1 medium white yautía, chopped into 2” pieces
1 broccoli stalk, both florets and stem, chopped into small pieces
1 cup frozen corn, thawed
½ onion, chopped
1 tbs sofrito
2 tbs horseradish
3 tbs butter, divided
1 tbs parmesan cheese
1 handful of shredded mozzarella cheese
Sal t and Pepper to taste
About 1 tbs of olive oil
Canola Oil Spray

 

  1. In a medium saucepan, I place the chopped potato and yautía pieces along with the broccoli stems but not the florets.  I add water until it comes up halfway.  Add salt to taste, cover and bring to a quick boil over medium heat.  I usually lower the heat when I see some steam coming out of the cover to avoid the water to completely evaporate.  Pieces are usually cooked after 15 minutes. 
  2. Right before you turn off the heat from the potato/yautía… place the broccoli florets inside the same pot so it steams with the steam from the pot.  Cover immediately, wait about 15 seconds and turn off the heat on that burner.  Broccoli florets will be cooked thoroughly in about 5 minutes.
  3. While the potatoes and yautías cook, we prepare the filling… in a medium skillet over medium heat we add olive oil and sofrito.  Sauté for a few minutes.  Add the chopped onion and sauté some more until the onion softens.   Add the thawed corn and cooked broccoli florets. Season with salt and pepper and mix well so all the flavors mix in.  Set aside.
  4. Drain all the remaining water from the cooked potatoes, yautías and broccoli stems and return to the same pot.  Add butter, olive oil, horseradish and parmesan cheese.  You could add a handful of shredded mozzarella cheese too if you’d like.  Mash it all together until smooth.
  5. In a medium-sized glass baking dish sprayed with Canola Oil, add about half of the mashed potato/yautía mix.  Spread it out evenly across the bottom.  Add the corn/broccoli filling on top of this layer.  Now cover with the remaining potato/yautía mash.  Sprinkle with shredded mozzarella cheese.
  6. Bake in oven at 450F for about 10-12 minutes, until the cheese on top melts and becomes golden brown.  The pastelón per se is all cooked so you’re just looking for a nice crusty top.

 

Serve alongside a crispy green salad…  This is a great potluck dish or to take to someone when they’re “under the weather”.

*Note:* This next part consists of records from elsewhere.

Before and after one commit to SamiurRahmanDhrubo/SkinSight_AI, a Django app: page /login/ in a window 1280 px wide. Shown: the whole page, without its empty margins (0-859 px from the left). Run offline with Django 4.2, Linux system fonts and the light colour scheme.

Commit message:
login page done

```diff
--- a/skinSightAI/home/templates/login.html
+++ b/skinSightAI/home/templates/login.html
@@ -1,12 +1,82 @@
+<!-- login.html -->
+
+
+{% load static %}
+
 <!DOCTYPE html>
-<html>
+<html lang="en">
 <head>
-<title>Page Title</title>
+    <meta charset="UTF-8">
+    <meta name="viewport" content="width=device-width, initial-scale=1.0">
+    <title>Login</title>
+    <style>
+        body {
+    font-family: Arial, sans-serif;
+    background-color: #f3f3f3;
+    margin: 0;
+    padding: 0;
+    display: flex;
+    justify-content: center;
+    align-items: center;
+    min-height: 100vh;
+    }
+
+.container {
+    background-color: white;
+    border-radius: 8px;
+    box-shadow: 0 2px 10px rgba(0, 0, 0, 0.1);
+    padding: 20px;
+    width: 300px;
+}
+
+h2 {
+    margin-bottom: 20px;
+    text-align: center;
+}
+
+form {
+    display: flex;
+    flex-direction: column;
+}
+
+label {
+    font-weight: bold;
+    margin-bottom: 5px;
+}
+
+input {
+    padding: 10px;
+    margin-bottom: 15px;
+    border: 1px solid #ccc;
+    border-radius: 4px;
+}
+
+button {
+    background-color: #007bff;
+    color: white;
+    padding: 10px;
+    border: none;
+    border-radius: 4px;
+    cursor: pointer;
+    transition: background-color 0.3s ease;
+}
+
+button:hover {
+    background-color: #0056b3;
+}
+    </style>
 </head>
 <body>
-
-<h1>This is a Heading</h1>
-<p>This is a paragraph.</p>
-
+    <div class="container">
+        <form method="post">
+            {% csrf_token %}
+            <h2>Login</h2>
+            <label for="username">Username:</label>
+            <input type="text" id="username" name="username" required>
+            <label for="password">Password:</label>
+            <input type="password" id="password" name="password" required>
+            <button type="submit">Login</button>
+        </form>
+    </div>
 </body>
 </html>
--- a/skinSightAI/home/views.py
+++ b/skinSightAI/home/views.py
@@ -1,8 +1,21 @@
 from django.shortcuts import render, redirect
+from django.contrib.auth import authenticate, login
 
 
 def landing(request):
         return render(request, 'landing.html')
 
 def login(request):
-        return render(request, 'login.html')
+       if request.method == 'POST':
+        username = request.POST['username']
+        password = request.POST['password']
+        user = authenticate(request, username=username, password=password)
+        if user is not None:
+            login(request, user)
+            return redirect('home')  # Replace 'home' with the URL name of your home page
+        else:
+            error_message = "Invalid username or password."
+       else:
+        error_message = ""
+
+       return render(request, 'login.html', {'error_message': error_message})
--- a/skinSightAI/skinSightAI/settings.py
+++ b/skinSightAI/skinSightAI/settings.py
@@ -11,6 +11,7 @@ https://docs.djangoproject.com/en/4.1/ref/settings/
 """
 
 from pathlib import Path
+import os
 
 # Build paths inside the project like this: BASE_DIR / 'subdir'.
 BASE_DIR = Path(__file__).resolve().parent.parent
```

Follow

Get every new post delivered to your Inbox.

Join 2,292 other followers

%d bloggers like this: